- _Required work_:
In your copy, reproduce each entry exactly and include no picture.

□ □ □ □ □

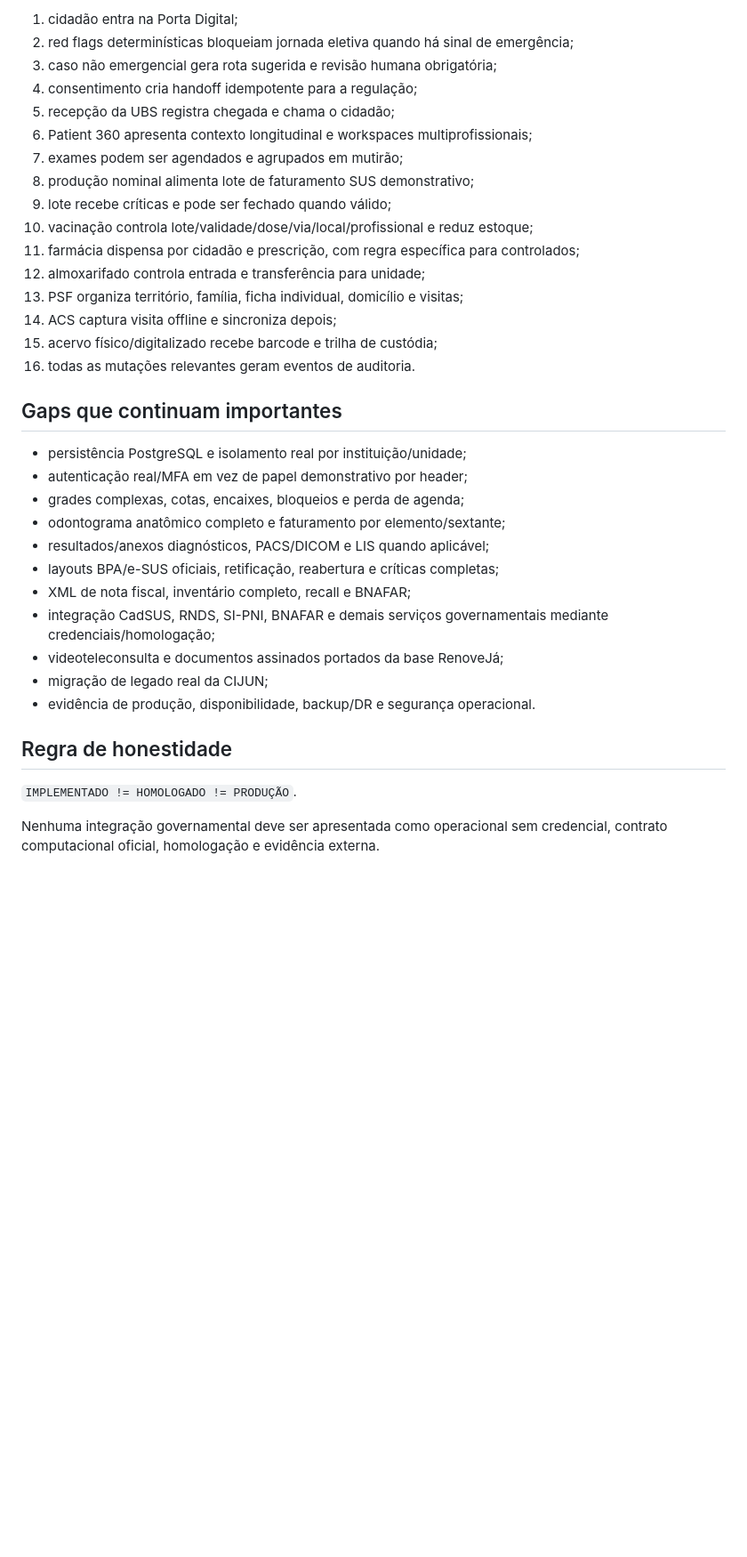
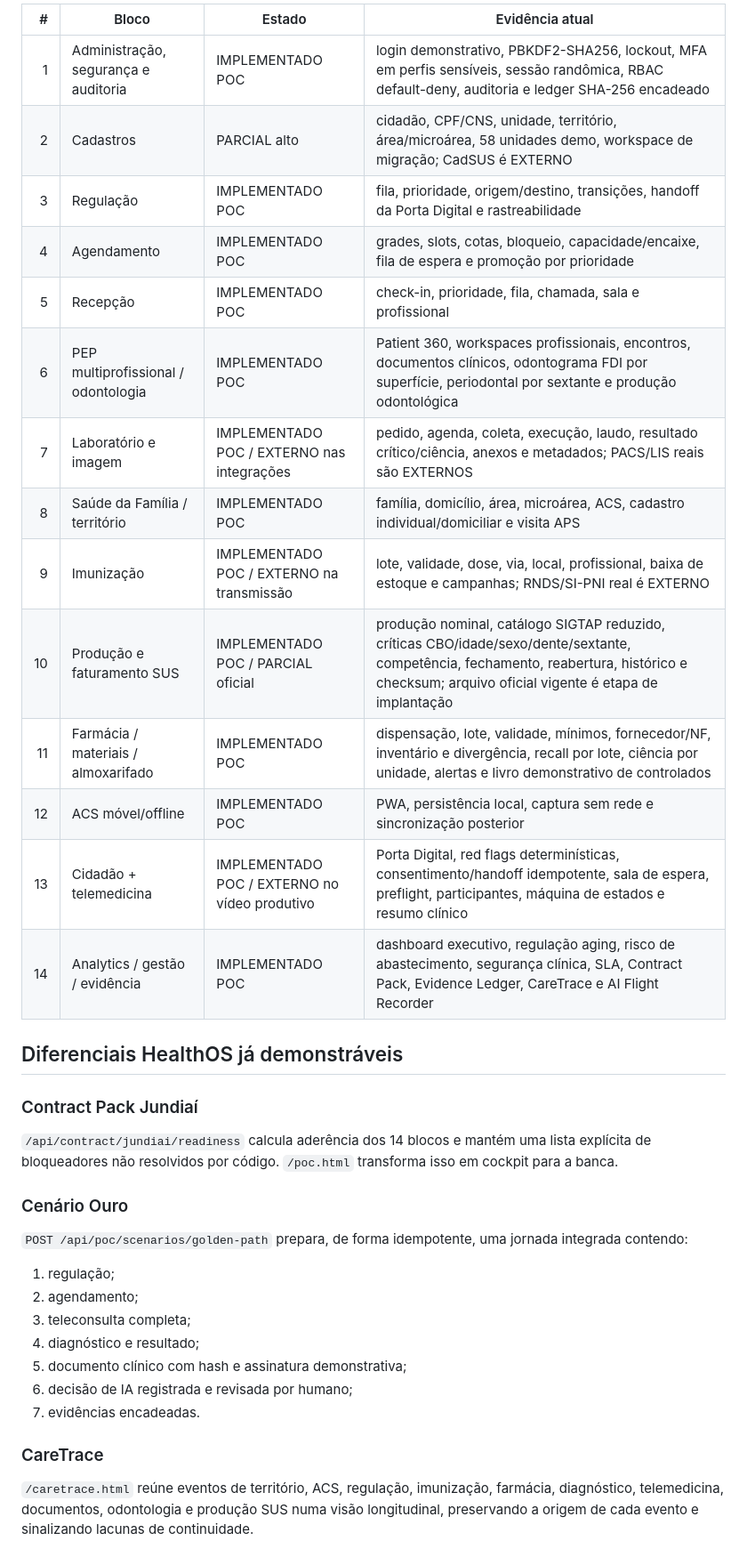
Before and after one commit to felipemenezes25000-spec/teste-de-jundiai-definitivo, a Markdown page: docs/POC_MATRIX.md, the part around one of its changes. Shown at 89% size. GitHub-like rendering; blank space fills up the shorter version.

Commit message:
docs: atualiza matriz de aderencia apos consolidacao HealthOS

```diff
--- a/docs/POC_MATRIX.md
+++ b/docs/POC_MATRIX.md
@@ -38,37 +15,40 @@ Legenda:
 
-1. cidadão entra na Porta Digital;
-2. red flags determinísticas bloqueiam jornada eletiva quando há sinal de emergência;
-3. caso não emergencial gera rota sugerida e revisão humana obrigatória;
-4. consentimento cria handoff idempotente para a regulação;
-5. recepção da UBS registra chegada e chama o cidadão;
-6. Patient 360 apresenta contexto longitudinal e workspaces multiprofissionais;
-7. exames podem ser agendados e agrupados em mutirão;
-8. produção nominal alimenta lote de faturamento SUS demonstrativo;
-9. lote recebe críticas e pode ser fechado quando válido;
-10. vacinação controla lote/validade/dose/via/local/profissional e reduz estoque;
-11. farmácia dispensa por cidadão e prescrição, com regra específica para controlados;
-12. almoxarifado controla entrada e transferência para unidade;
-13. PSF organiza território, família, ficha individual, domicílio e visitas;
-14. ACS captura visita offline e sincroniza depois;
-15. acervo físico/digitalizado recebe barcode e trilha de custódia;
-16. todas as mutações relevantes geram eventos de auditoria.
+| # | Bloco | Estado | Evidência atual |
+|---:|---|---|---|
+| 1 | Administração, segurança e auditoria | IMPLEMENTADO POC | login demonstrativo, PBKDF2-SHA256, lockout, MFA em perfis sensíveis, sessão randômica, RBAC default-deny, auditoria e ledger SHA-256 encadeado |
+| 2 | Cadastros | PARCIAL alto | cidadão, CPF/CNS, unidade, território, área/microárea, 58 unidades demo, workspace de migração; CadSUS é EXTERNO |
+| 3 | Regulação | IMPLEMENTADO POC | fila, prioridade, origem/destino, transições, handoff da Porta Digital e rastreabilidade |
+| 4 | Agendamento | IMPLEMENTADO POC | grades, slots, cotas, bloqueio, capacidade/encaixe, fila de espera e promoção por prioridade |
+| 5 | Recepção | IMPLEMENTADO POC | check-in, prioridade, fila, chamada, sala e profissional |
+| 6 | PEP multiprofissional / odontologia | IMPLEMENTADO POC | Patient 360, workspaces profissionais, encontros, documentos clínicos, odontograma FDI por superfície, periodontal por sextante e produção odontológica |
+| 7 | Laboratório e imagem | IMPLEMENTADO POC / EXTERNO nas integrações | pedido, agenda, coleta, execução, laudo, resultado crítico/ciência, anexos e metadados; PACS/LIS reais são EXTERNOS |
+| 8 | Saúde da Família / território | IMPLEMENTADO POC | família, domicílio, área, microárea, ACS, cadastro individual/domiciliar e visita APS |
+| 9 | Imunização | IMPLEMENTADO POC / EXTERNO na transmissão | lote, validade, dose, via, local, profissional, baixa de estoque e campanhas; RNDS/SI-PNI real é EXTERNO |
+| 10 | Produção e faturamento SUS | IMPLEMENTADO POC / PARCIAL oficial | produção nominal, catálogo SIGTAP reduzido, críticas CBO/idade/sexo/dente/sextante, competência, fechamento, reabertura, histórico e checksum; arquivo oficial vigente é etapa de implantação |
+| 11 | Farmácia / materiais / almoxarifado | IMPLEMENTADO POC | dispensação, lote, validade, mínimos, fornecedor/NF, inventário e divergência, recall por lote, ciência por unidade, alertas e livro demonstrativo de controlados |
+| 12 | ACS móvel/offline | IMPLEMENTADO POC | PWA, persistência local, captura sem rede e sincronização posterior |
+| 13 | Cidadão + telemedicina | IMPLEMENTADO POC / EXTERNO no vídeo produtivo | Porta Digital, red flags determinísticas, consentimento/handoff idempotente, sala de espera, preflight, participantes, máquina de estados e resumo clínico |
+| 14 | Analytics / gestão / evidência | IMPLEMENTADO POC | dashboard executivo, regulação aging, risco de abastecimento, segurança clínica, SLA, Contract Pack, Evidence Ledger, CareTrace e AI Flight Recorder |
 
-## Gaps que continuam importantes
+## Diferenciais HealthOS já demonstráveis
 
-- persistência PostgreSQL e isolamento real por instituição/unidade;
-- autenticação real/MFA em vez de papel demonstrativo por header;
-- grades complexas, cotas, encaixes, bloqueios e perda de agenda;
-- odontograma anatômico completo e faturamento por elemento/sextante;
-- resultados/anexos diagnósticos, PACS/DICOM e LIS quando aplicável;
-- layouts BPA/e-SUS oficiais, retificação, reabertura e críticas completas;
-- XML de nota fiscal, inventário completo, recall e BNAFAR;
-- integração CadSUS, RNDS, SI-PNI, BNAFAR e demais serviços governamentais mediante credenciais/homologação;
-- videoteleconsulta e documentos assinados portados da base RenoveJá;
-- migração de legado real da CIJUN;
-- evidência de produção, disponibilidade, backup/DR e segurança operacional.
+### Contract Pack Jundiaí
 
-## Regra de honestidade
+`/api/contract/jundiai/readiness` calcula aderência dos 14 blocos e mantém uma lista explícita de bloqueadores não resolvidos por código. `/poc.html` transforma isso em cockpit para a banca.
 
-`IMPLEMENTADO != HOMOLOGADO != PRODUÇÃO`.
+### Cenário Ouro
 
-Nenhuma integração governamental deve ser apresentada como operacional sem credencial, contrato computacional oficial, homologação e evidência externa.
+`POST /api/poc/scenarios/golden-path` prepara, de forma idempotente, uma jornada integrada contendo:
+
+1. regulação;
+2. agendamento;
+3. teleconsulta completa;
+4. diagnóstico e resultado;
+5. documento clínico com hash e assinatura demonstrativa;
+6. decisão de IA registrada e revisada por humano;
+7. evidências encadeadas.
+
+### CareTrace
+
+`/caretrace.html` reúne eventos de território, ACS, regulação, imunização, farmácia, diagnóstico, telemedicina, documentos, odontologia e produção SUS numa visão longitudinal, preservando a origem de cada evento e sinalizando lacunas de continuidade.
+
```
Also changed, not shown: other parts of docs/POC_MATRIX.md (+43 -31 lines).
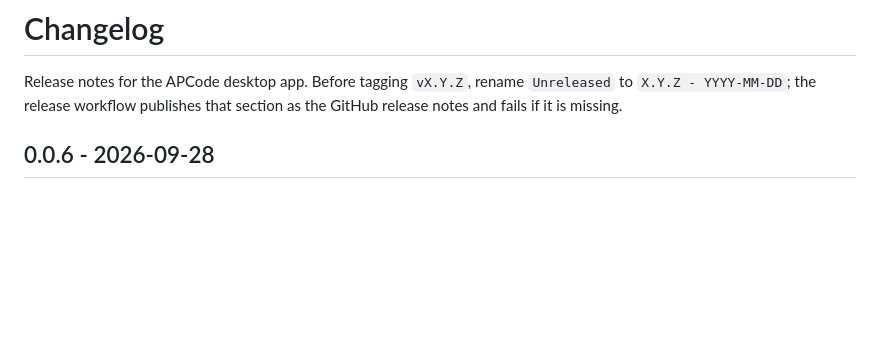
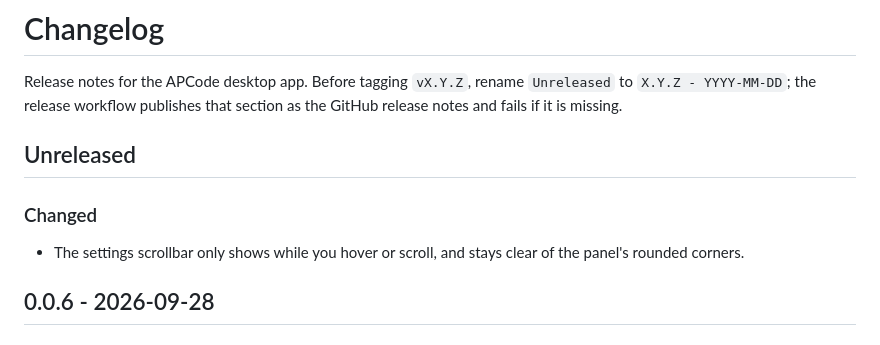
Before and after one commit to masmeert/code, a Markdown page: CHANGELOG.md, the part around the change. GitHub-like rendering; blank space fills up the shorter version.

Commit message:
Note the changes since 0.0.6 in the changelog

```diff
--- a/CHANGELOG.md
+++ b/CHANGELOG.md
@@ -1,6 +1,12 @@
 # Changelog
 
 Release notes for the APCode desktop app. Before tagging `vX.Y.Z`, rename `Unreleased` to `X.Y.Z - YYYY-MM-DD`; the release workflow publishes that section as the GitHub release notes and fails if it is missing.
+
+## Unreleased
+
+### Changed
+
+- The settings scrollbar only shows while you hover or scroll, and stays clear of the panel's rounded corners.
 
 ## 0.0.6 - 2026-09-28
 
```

□ □ □ □ □

- _Answer area_:
Before and after one commit to felipemenezes25000-spec/teste-de-jundiai-definitivo, a Markdown page: docs/POC_MATRIX.md, the part around one of its changes. Shown at 89% size. GitHub-like rendering; blank space fills up the shorter version.

Commit message:
docs: atualiza matriz de aderencia apos consolidacao HealthOS

```diff
--- a/docs/POC_MATRIX.md
+++ b/docs/POC_MATRIX.md
@@ -38,37 +15,40 @@ Legenda:
 
-1. cidadão entra na Porta Digital;
-2. red flags determinísticas bloqueiam jornada eletiva quando há sinal de emergência;
-3. caso não emergencial gera rota sugerida e revisão humana obrigatória;
-4. consentimento cria handoff idempotente para a regulação;
-5. recepção da UBS registra chegada e chama o cidadão;
-6. Patient 360 apresenta contexto longitudinal e workspaces multiprofissionais;
-7. exames podem ser agendados e agrupados em mutirão;
-8. produção nominal alimenta lote de faturamento SUS demonstrativo;
-9. lote recebe críticas e pode ser fechado quando válido;
-10. vacinação controla lote/validade/dose/via/local/profissional e reduz estoque;
-11. farmácia dispensa por cidadão e prescrição, com regra específica para controlados;
-12. almoxarifado controla entrada e transferência para unidade;
-13. PSF organiza território, família, ficha individual, domicílio e visitas;
-14. ACS captura visita offline e sincroniza depois;
-15. acervo físico/digitalizado recebe barcode e trilha de custódia;
-16. todas as mutações relevantes geram eventos de auditoria.
+| # | Bloco | Estado | Evidência atual |
+|---:|---|---|---|
+| 1 | Administração, segurança e auditoria | IMPLEMENTADO POC | login demonstrativo, PBKDF2-SHA256, lockout, MFA em perfis sensíveis, sessão randômica, RBAC default-deny, auditoria e ledger SHA-256 encadeado |
+| 2 | Cadastros | PARCIAL alto | cidadão, CPF/CNS, unidade, território, área/microárea, 58 unidades demo, workspace de migração; CadSUS é EXTERNO |
+| 3 | Regulação | IMPLEMENTADO POC | fila, prioridade, origem/destino, transições, handoff da Porta Digital e rastreabilidade |
+| 4 | Agendamento | IMPLEMENTADO POC | grades, slots, cotas, bloqueio, capacidade/encaixe, fila de espera e promoção por prioridade |
+| 5 | Recepção | IMPLEMENTADO POC | check-in, prioridade, fila, chamada, sala e profissional |
+| 6 | PEP multiprofissional / odontologia | IMPLEMENTADO POC | Patient 360, workspaces profissionais, encontros, documentos clínicos, odontograma FDI por superfície, periodontal por sextante e produção odontológica |
+| 7 | Laboratório e imagem | IMPLEMENTADO POC / EXTERNO nas integrações | pedido, agenda, coleta, execução, laudo, resultado crítico/ciência, anexos e metadados; PACS/LIS reais são EXTERNOS |
+| 8 | Saúde da Família / território | IMPLEMENTADO POC | família, domicílio, área, microárea, ACS, cadastro individual/domiciliar e visita APS |
+| 9 | Imunização | IMPLEMENTADO POC / EXTERNO na transmissão | lote, validade, dose, via, local, profissional, baixa de estoque e campanhas; RNDS/SI-PNI real é EXTERNO |
+| 10 | Produção e faturamento SUS | IMPLEMENTADO POC / PARCIAL oficial | produção nominal, catálogo SIGTAP reduzido, críticas CBO/idade/sexo/dente/sextante, competência, fechamento, reabertura, histórico e checksum; arquivo oficial vigente é etapa de implantação |
+| 11 | Farmácia / materiais / almoxarifado | IMPLEMENTADO POC | dispensação, lote, validade, mínimos, fornecedor/NF, inventário e divergência, recall por lote, ciência por unidade, alertas e livro demonstrativo de controlados |
+| 12 | ACS móvel/offline | IMPLEMENTADO POC | PWA, persistência local, captura sem rede e sincronização posterior |
+| 13 | Cidadão + telemedicina | IMPLEMENTADO POC / EXTERNO no vídeo produtivo | Porta Digital, red flags determinísticas, consentimento/handoff idempotente, sala de espera, preflight, participantes, máquina de estados e resumo clínico |
+| 14 | Analytics / gestão / evidência | IMPLEMENTADO POC | dashboard executivo, regulação aging, risco de abastecimento, segurança clínica, SLA, Contract Pack, Evidence Ledger, CareTrace e AI Flight Recorder |
 
-## Gaps que continuam importantes
+## Diferenciais HealthOS já demonstráveis
 
-- persistência PostgreSQL e isolamento real por instituição/unidade;
-- autenticação real/MFA em vez de papel demonstrativo por header;
-- grades complexas, cotas, encaixes, bloqueios e perda de agenda;
-- odontograma anatômico completo e faturamento por elemento/sextante;
-- resultados/anexos diagnósticos, PACS/DICOM e LIS quando aplicável;
-- layouts BPA/e-SUS oficiais, retificação, reabertura e críticas completas;
-- XML de nota fiscal, inventário completo, recall e BNAFAR;
-- integração CadSUS, RNDS, SI-PNI, BNAFAR e demais serviços governamentais mediante credenciais/homologação;
-- videoteleconsulta e documentos assinados portados da base RenoveJá;
-- migração de legado real da CIJUN;
-- evidência de produção, disponibilidade, backup/DR e segurança operacional.
+### Contract Pack Jundiaí
 
-## Regra de honestidade
+`/api/contract/jundiai/readiness` calcula aderência dos 14 blocos e mantém uma lista explícita de bloqueadores não resolvidos por código. `/poc.html` transforma isso em cockpit para a banca.
 
-`IMPLEMENTADO != HOMOLOGADO != PRODUÇÃO`.
+### Cenário Ouro
 
-Nenhuma integração governamental deve ser apresentada como operacional sem credencial, contrato computacional oficial, homologação e evidência externa.
+`POST /api/poc/scenarios/golden-path` prepara, de forma idempotente, uma jornada integrada contendo:
+
+1. regulação;
+2. agendamento;
+3. teleconsulta completa;
+4. diagnóstico e resultado;
+5. documento clínico com hash e assinatura demonstrativa;
+6. decisão de IA registrada e revisada por humano;
+7. evidências encadeadas.
+
+### CareTrace
+
+`/caretrace.html` reúne eventos de território, ACS, regulação, imunização, farmácia, diagnóstico, telemedicina, documentos, odontologia e produção SUS numa visão longitudinal, preservando a origem de cada evento e sinalizando lacunas de continuidade.
+
```
Also changed, not shown: other parts of docs/POC_MATRIX.md (+43 -31 lines).
Before and after one commit to masmeert/code, a Markdown page: CHANGELOG.md, the part around the change. GitHub-like rendering; blank space fills up the shorter version.

Commit message:
Note the changes since 0.0.6 in the changelog

```diff
--- a/CHANGELOG.md
+++ b/CHANGELOG.md
@@ -1,6 +1,12 @@
 # Changelog
 
 Release notes for the APCode desktop app. Before tagging `vX.Y.Z`, rename `Unreleased` to `X.Y.Z - YYYY-MM-DD`; the release workflow publishes that section as the GitHub release notes and fails if it is missing.
+
+## Unreleased
+
+### Changed
+
+- The settings scrollbar only shows while you hover or scroll, and stays clear of the panel's rounded corners.
 
 ## 0.0.6 - 2026-09-28
 
```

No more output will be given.